Records excerpted from a collection —
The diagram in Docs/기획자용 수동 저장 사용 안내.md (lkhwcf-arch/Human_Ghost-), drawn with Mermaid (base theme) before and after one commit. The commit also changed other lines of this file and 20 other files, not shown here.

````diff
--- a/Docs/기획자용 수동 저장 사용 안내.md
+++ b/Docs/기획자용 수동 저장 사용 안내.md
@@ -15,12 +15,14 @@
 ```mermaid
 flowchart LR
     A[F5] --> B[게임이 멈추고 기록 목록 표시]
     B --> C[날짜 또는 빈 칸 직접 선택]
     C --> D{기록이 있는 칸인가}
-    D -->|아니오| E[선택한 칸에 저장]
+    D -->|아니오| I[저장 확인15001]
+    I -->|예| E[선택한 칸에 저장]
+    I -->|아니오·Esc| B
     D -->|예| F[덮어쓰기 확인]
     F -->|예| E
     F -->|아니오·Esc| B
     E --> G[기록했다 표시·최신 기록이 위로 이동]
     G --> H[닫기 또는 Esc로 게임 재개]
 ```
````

Task statement —
Every line holding the word "Docs" should be copied out of the records above.

Your solution —
The diagram in Docs/기획자용 수동 저장 사용 안내.md (lkhwcf-arch/Human_Ghost-), drawn with Mermaid (base theme) before and after one commit. The commit also changed other lines of this file and 20 other files, not shown here.
--- a/Docs/기획자용 수동 저장 사용 안내.md
+++ b/Docs/기획자용 수동 저장 사용 안내.md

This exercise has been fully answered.